::: Data shown :::
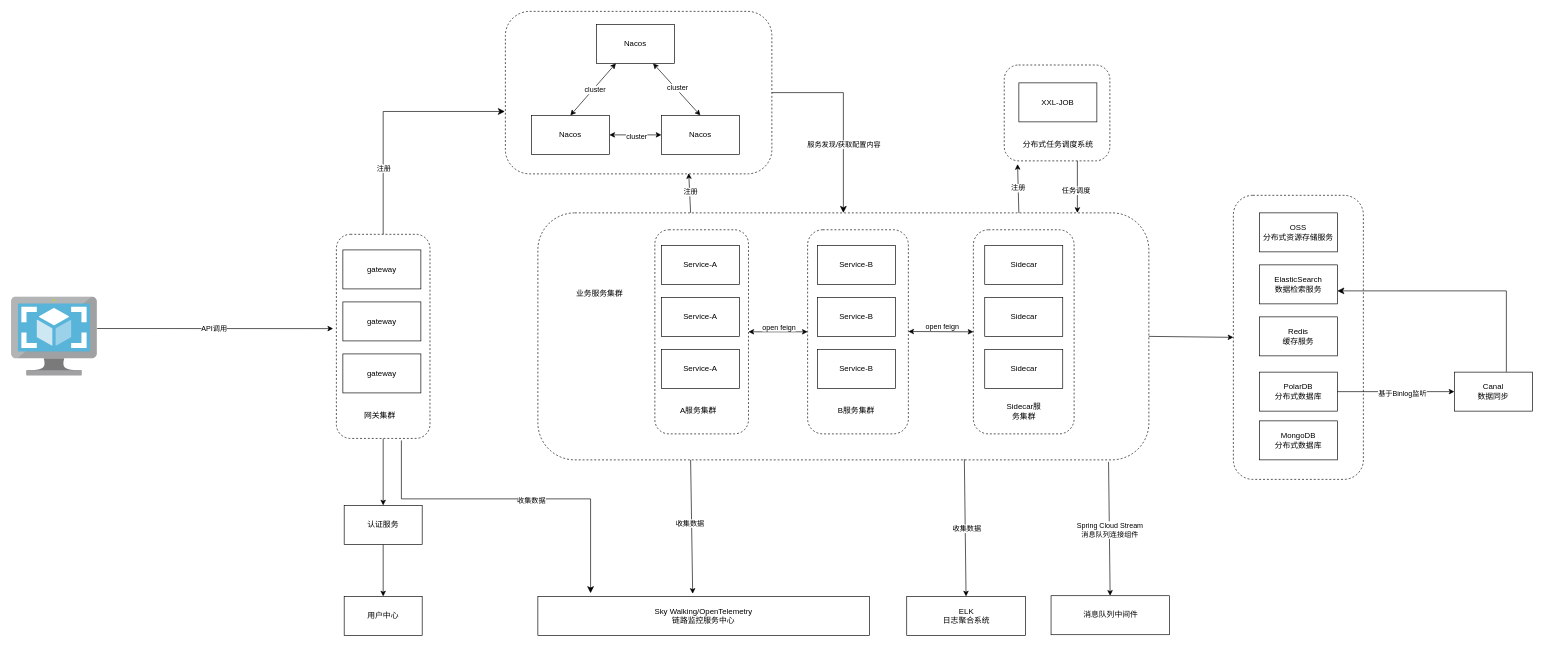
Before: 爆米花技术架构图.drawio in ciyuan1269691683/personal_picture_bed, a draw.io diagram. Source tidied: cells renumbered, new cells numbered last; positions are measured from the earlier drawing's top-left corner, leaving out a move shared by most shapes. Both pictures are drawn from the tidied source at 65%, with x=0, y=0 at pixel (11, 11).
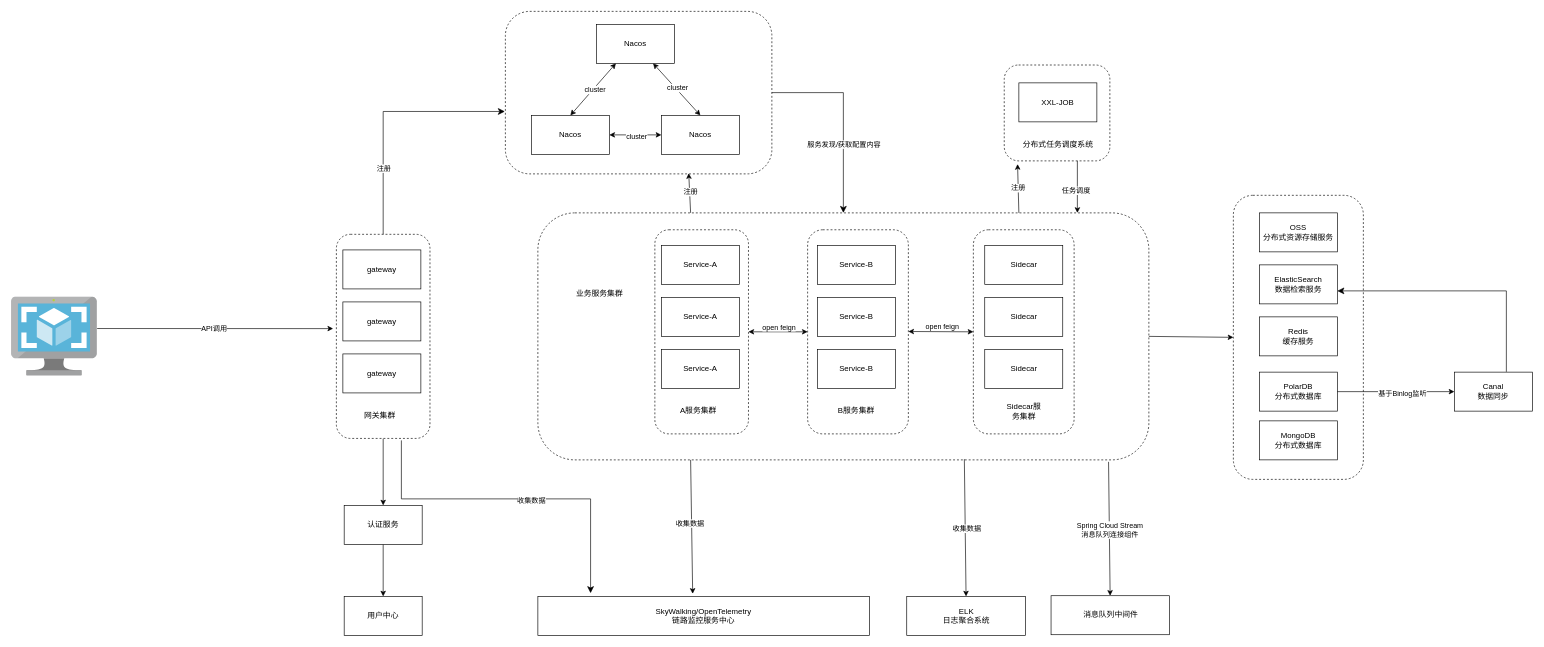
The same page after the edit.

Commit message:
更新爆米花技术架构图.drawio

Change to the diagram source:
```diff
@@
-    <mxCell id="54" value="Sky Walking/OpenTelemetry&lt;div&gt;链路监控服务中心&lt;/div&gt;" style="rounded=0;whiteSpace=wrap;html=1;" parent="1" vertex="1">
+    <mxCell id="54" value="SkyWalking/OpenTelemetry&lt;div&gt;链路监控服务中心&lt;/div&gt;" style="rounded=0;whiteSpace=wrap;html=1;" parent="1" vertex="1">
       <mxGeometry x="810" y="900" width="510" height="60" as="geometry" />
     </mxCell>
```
:::
::: Data shown :::
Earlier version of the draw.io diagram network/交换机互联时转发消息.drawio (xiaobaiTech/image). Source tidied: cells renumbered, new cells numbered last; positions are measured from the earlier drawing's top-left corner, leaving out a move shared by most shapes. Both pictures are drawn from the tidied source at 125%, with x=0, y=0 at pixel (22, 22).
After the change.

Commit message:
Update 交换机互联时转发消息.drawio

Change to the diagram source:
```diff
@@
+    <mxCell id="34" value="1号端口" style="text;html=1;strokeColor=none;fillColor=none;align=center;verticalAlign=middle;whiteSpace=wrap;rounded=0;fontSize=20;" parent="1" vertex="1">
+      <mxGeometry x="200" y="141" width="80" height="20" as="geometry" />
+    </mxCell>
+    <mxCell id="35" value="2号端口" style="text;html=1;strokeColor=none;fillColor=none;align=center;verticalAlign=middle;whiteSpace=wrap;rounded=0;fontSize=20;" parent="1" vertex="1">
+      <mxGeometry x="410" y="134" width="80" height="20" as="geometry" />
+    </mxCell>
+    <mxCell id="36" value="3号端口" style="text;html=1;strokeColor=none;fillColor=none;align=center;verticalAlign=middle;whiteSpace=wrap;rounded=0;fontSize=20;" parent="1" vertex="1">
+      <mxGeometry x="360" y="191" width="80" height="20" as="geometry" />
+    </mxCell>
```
:::
::: Data shown :::
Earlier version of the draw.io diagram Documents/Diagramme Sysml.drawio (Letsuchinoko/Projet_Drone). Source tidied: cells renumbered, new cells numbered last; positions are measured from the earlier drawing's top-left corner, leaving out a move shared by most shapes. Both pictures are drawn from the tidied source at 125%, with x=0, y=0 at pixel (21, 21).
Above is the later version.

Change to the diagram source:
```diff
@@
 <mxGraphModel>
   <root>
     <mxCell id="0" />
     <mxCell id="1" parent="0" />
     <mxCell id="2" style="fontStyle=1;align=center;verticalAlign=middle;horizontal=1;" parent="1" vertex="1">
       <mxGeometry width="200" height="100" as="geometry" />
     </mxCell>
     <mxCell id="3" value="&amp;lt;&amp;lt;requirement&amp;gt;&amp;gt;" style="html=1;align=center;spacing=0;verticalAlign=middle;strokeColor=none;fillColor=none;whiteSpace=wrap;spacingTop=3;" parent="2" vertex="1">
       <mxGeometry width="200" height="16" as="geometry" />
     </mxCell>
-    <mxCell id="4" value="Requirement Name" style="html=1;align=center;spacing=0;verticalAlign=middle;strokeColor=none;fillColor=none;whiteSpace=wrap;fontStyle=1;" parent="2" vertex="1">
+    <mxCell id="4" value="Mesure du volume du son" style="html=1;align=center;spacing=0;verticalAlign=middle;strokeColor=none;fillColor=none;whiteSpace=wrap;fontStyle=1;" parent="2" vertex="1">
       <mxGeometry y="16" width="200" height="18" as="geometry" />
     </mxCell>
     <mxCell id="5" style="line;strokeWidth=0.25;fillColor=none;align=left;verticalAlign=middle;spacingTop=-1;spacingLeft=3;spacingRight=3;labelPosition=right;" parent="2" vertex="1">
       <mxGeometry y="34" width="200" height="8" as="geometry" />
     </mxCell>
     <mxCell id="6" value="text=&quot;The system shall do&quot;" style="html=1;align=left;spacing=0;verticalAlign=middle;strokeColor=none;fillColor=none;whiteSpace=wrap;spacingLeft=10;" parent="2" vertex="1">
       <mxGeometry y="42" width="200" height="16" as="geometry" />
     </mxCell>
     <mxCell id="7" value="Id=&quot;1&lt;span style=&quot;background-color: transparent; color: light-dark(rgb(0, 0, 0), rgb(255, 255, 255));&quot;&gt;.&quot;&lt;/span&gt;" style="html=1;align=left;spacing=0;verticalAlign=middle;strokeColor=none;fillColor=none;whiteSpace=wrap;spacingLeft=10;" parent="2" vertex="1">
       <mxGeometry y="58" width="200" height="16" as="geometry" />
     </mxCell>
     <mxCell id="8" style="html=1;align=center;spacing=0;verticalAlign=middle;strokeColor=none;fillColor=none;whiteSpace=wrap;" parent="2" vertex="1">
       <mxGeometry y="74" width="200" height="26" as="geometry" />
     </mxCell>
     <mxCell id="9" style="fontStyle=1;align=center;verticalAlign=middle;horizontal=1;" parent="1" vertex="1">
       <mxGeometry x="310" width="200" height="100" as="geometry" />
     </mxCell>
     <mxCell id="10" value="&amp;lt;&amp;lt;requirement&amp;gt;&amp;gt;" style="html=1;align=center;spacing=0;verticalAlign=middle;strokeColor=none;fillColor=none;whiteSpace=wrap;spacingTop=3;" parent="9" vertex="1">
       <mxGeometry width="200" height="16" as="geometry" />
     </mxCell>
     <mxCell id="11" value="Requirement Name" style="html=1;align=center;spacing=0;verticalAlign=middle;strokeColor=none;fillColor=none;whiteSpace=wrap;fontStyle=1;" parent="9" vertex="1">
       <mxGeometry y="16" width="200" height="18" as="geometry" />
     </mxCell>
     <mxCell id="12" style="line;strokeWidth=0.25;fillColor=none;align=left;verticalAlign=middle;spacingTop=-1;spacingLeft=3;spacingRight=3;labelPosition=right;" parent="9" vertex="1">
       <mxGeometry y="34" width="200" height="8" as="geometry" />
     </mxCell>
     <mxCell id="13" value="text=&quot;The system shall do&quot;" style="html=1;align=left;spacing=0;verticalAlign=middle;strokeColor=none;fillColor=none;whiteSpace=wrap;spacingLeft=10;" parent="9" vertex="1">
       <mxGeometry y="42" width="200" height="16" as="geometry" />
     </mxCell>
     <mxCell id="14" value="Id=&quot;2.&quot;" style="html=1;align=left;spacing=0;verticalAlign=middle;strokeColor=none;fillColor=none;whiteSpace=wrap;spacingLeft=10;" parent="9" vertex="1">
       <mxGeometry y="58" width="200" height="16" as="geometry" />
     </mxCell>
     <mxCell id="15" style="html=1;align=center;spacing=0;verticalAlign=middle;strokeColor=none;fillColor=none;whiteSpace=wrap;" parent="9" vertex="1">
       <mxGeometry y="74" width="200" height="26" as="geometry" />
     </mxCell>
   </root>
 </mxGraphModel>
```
:::
The task:
Could you please find every line of the listing above holding the string "rounded" and copy it?

Response to this exercise:
-    <mxCell id="54" value="Sky Walking/OpenTelemetry&lt;div&gt;链路监控服务中心&lt;/div&gt;" style="rounded=0;whiteSpace=wrap;html=1;" parent="1" vertex="1">
+    <mxCell id="54" value="SkyWalking/OpenTelemetry&lt;div&gt;链路监控服务中心&lt;/div&gt;" style="rounded=0;whiteSpace=wrap;html=1;" parent="1" vertex="1">
+    <mxCell id="34" value="1号端口" style="text;html=1;strokeColor=none;fillColor=none;align=center;verticalAlign=middle;whiteSpace=wrap;rounded=0;fontSize=20;" parent="1" vertex="1">
+    <mxCell id="35" value="2号端口" style="text;html=1;strokeColor=none;fillColor=none;align=center;verticalAlign=middle;whiteSpace=wrap;rounded=0;fontSize=20;" parent="1" vertex="1">
+    <mxCell id="36" value="3号端口" style="text;html=1;strokeColor=none;fillColor=none;align=center;verticalAlign=middle;whiteSpace=wrap;rounded=0;fontSize=20;" parent="1" vertex="1">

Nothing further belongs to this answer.